Publication Type

Doctoral Thesis

Degree Name





Psychology, Social.



Creative Commons License

Creative Commons Attribution-Noncommercial-No Derivative Works 4.0 License
This work is licensed under a Creative Commons Attribution-Noncommercial-No Derivative Works 4.0 License.


The interest in the present study was on examining the relationship between affective decoding and maladaptive behavior patterns in the classroom. Six- and ten-year-old externalizing boys and controls (classified using the Teacher's Report Form of the Child Behavior Checklist; Achenbach & Edelbrock, 1986) were compared on their ability to decode nonverbal signals of emotion as measured by the DANVA (Diagnostic Analysis of Nonverbal Accuracy Scale; Nowicki & Duke, 1989). Subjects were also compared on their interpretations of various facial expressions (happy, angry, neutral) depicted by a "teacher" to examine whether interpreting anger/hostility by such boys is related to: (1) their expectations regarding their own compliance behavior in hypothetical classroom situations and (2) teacher reports of the subjects' typical compliance behavior in the classroom. Using Multivariate Analyses of Variance, no differences were found between externalizers and controls in performance on the DANVA subtests, which included decoding of facial expressions, gestures, postures, and tone of voice reflecting the emotions of happiness, anger, sadness, and fear (p $>$.05). Older boys, though, were generally found to be more accurate at decoding than younger subjects (p $<$.05). Differences were found between externalizers and controls in the decoding of neutral facial expressions of emotion depicted by a teacher.
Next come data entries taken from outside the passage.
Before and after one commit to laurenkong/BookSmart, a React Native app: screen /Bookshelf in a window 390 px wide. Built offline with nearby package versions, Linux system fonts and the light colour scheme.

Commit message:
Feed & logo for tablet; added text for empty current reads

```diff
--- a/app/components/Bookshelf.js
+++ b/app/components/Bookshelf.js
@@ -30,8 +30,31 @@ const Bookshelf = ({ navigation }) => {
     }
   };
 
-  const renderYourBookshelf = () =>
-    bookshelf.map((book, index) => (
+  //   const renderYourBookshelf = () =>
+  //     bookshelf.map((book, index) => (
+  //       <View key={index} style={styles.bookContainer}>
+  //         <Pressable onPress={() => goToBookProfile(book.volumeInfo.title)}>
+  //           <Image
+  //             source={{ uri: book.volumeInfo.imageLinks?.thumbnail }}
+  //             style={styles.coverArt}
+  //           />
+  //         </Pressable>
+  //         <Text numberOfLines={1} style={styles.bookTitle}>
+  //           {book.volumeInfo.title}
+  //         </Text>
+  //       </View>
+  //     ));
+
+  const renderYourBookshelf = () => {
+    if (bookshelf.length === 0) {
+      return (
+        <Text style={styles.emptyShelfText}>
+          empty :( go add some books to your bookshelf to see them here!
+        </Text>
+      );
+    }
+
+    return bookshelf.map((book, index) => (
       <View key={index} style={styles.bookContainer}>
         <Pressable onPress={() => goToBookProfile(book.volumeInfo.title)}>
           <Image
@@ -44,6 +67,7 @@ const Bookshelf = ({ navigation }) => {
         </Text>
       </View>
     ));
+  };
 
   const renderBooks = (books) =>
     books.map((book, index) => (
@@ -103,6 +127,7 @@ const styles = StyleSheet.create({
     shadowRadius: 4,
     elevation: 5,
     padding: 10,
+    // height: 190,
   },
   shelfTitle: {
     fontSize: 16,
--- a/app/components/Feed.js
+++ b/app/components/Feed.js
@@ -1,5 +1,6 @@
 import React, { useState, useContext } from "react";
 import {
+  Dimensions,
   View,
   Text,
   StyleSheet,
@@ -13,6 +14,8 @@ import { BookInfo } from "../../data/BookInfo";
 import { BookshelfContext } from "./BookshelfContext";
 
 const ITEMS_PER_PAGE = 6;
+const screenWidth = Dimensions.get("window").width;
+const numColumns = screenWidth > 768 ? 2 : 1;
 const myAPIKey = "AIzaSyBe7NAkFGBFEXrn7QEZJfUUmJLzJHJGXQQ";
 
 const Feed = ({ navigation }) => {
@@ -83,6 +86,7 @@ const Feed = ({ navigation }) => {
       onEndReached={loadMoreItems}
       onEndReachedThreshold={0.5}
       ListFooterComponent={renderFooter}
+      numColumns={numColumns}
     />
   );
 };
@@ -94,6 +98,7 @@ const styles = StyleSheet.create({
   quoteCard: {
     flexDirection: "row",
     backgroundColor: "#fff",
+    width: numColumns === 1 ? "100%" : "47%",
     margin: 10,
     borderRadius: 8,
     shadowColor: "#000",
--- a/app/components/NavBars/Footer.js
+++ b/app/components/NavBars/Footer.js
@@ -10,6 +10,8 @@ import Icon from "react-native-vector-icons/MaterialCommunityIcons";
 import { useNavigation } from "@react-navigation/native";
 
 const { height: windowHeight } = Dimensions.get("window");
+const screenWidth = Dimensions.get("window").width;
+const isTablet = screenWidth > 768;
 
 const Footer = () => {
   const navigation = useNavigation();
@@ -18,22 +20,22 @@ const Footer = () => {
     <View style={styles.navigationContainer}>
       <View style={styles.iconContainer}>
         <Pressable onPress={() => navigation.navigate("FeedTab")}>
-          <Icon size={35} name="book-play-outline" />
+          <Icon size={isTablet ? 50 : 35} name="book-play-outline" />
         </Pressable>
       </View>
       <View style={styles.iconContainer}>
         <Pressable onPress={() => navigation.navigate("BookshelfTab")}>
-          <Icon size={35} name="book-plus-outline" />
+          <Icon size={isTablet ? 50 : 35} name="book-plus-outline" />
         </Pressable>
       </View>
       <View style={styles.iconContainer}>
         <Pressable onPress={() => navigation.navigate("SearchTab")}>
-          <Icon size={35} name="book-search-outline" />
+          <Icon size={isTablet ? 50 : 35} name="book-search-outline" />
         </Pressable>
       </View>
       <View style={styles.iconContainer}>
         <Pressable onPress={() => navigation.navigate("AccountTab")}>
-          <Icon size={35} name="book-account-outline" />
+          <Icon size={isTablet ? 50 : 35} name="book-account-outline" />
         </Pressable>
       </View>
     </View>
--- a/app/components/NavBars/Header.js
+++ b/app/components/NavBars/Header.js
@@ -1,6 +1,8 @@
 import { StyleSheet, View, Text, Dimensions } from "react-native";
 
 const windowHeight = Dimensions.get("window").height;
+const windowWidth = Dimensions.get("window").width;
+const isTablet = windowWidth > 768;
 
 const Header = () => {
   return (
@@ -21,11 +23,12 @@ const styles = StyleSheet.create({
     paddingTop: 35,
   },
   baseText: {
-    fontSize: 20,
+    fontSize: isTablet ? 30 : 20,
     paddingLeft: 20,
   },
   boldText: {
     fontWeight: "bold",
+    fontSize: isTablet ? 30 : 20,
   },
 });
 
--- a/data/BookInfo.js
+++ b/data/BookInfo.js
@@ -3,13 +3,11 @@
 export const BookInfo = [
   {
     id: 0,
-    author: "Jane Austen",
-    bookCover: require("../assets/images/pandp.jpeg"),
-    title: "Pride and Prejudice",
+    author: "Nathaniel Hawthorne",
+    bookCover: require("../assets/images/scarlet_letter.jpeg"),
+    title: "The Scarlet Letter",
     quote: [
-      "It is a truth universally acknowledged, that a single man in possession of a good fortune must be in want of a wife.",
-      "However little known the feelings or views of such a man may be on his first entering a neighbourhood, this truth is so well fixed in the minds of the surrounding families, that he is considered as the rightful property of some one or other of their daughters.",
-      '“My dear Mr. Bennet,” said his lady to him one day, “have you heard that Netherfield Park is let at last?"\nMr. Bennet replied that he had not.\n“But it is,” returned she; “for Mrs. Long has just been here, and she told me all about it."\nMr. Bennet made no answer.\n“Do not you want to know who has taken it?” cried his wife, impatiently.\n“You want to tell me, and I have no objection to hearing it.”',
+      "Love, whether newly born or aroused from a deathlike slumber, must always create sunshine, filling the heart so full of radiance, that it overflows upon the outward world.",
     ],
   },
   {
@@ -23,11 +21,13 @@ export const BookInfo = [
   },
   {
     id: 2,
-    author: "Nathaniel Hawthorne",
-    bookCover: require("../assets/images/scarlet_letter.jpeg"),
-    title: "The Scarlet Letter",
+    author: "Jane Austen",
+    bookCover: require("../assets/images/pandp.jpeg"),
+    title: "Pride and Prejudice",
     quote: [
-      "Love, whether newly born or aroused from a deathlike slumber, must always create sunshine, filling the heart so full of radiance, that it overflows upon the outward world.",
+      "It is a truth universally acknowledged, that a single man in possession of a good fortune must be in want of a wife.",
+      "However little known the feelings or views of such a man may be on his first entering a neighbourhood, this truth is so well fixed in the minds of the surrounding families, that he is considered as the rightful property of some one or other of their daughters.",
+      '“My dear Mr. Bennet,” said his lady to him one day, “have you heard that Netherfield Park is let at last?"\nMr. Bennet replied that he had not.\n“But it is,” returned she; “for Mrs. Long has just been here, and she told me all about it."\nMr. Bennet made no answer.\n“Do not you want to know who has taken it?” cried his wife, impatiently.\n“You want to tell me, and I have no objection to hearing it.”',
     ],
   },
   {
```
Specifically, Fisher Exact Test analyses indicated that externalizing boys were more likely than controls to attribute anger/hostility than other emotions to a neutral expression from a female teacher, and 10-year-old externalizing boys were significantly more likely than controls to say they would act in a noncompliant (versus compliant) manner in response (p $<$.05). The findings were discussed within the framework of Dodge's (1986) model which articulates a five-step relationship between social information processing and social behavior.Dept. of Psychology. Paper copy at Leddy Library: Theses & Major Papers - Basement, West Bldg. / Call Number: Thesis1991 .Z355. Source: Dissertation Abstracts International, Volume: 53-09, Section: B, page: 5008. Thesis (Ph.D.)--University of Windsor (Canada), 1991.